If you have no idea what I am talking about, then you are not into Hollywood generated mass popular culture, or middle-brow cultures concerned with “gender” either. If “divergent” means to you something that it did not mean a few weeks ago then, as an intellectual adult (one of my readers, as I imagine them), I assume you also know that it is, among other things, the second (after The Hunger Games) of Hollywood responses to the accusation that there were no big budget, action adventure movies with girls as heroines. So, in the kind of brief synopsis that start this kind of commentary, Divergent is about a 16-year-old girl who violently restores a threatened order and then moves on into the wilderness—and 12-year-old girls know about that.

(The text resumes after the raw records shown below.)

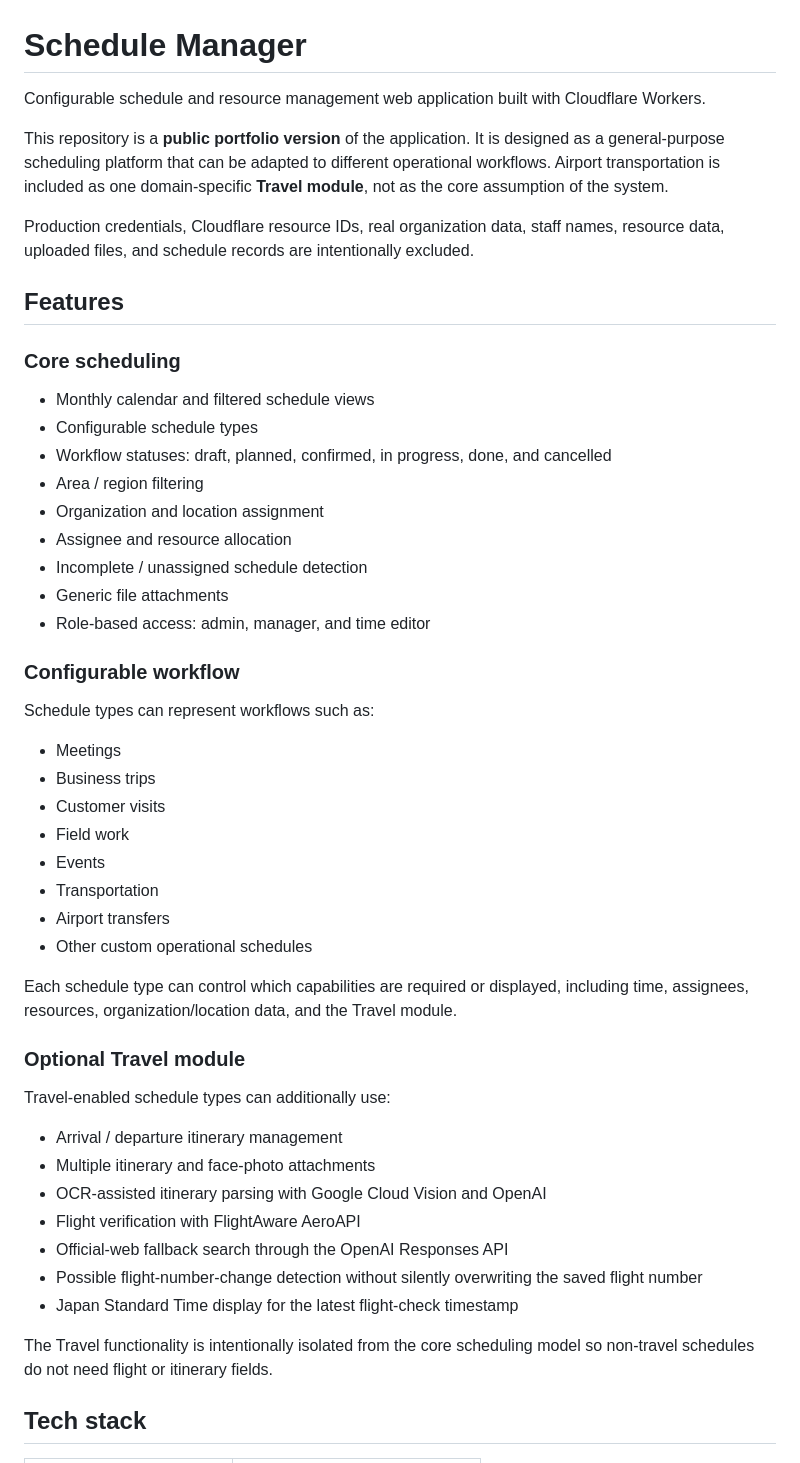
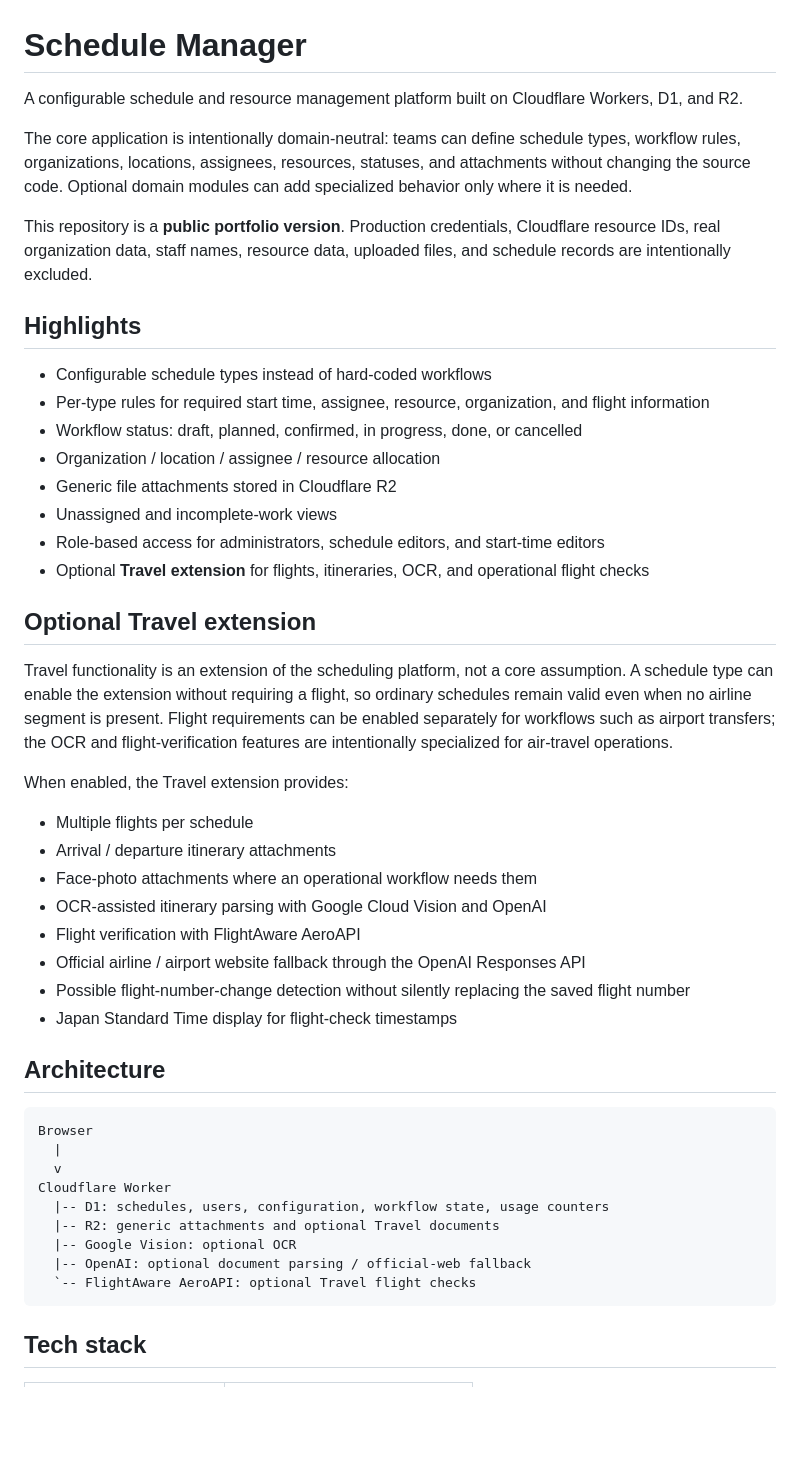
Before and after one commit to nyasu12/schedule-manager, a Markdown page: README.md, the part around one of its changes. Rendered like a GitHub page; blank space fills up the shorter version.

Commit message:
Make Schedule Manager positioning fully generic

````diff
--- a/README.md
+++ b/README.md
@@ -1,53 +1,50 @@
 # Schedule Manager
 
-Configurable schedule and resource management web application built with Cloudflare Workers.
+A configurable schedule and resource management platform built on Cloudflare Workers, D1, and R2.
 
-This repository is a **public portfolio version** of the application. It is designed as a general-purpose scheduling platform that can be adapted to different operational workflows. Airport transportation is included as one domain-specific **Travel module**, not as the core assumption of the system.
+The core application is intentionally domain-neutral: teams can define schedule types, workflow rules, organizations, locations, assignees, resources, statuses, and attachments without changing the source code. Optional domain modules can add specialized behavior only where it is needed.
 
-Production credentials, Cloudflare resource IDs, real organization data, staff names, resource data, uploaded files, and schedule records are intentionally excluded.
+This repository is a **public portfolio version**. Production credentials, Cloudflare resource IDs, real organization data, staff names, resource data, uploaded files, and schedule records are intentionally excluded.
 
-## Features
+## Highlights
 
-### Core scheduling
+- Configurable schedule types instead of hard-coded workflows
+- Per-type rules for required start time, assignee, resource, organization, and flight information
+- Workflow status: draft, planned, confirmed, in progress, done, or cancelled
+- Organization / location / assignee / resource allocation
+- Generic file attachments stored in Cloudflare R2
+- Unassigned and incomplete-work views
+- Role-based access for administrators, schedule editors, and start-time editors
+- Optional **Travel extension** for flights, itineraries, OCR, and operational flight checks
 
-- Monthly calendar and filtered schedule views
-- Configurable schedule types
-- Workflow statuses: draft, planned, confirmed, in progress, done, and cancelled
-- Area / region filtering
-- Organization and location assignment
-- Assignee and resource allocation
-- Incomplete / unassigned schedule detection
-- Generic file attachments
-- Role-based access: admin, manager, and time editor
+## Optional Travel extension
 
-### Configurable workflow
+Travel functionality is an extension of the scheduling platform, not a core assumption. A schedule type can enable the extension without requiring a flight, so ordinary schedules remain valid even when no airline segment is present. Flight requirements can be enabled separately for workflows such as airport transfers; the OCR and flight-verification features are intentionally specialized for air-travel operations.
 
-Schedule types can represent workflows such as:
+When enabled, the Travel extension provides:
 
-- Meetings
-- Business trips
-- Customer visits
-- Field work
-- Events
-- Transportation
-- Airport transfers
-- Other custom operational schedules
-
-Each schedule type can control which capabilities are required or displayed, including time, assignees, resources, organization/location data, and the Travel module.
-
-### Optional Travel module
-
-Travel-enabled schedule types can additionally use:
-
-- Arrival / departure itinerary management
-- Multiple itinerary and face-photo attachments
+- Multiple flights per schedule
+- Arrival / departure itinerary attachments
+- Face-photo attachments where an operational workflow needs them
 - OCR-assisted itinerary parsing with Google Cloud Vision and OpenAI
 - Flight verification with FlightAware AeroAPI
-- Official-web fallback search through the OpenAI Responses API
-- Possible flight-number-change detection without silently overwriting the saved flight number
-- Japan Standard Time display for the latest flight-check timestamp
+- Official airline / airport website fallback through the OpenAI Responses API
+- Possible flight-number-change detection without silently replacing the saved flight number
+- Japan Standard Time display for flight-check timestamps
 
-The Travel functionality is intentionally isolated from the core scheduling model so non-travel schedules do not need flight or itinerary fields.
+## Architecture
+
+```text
+Browser
+  |
+  v
+Cloudflare Worker
+  |-- D1: schedules, users, configuration, workflow state, usage counters
+  |-- R2: generic attachments and optional Travel documents
+  |-- Google Vision: optional OCR
+  |-- OpenAI: optional document parsing / official-web fallback
+  `-- FlightAware AeroAPI: optional Travel flight checks
+```
 
 ## Tech stack
 
````
Also changed, not shown: other parts of README.md (+52 -77 lines).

But, of course, the movie is about much else and this is a response to Andrew O’Hehir who wrote about the movies as “capitalist agitprop” (March 22, 2014). His thesis:
To begin with, if we accept the maxim that all fictional works about the imagined future are really about the present, what do these works have to say? They contain no intelligible level of social critique or social satire, as “1984” or “The Matrix” do, since the worlds they depict bear no relationship to any real or proposed society. Where, in the contemporary West, do we encounter the overtly fascistic forces of lockstep conformity, social segregation and workplace regimentation seen in these stories? I’m not asking whether these things exist, or could exist, I’m asking where we encounter them as ideology, as positive models for living.
Later, O’Hehir writes “Divergent is basically a high school drama.”
Continue reading Dreaming of diverging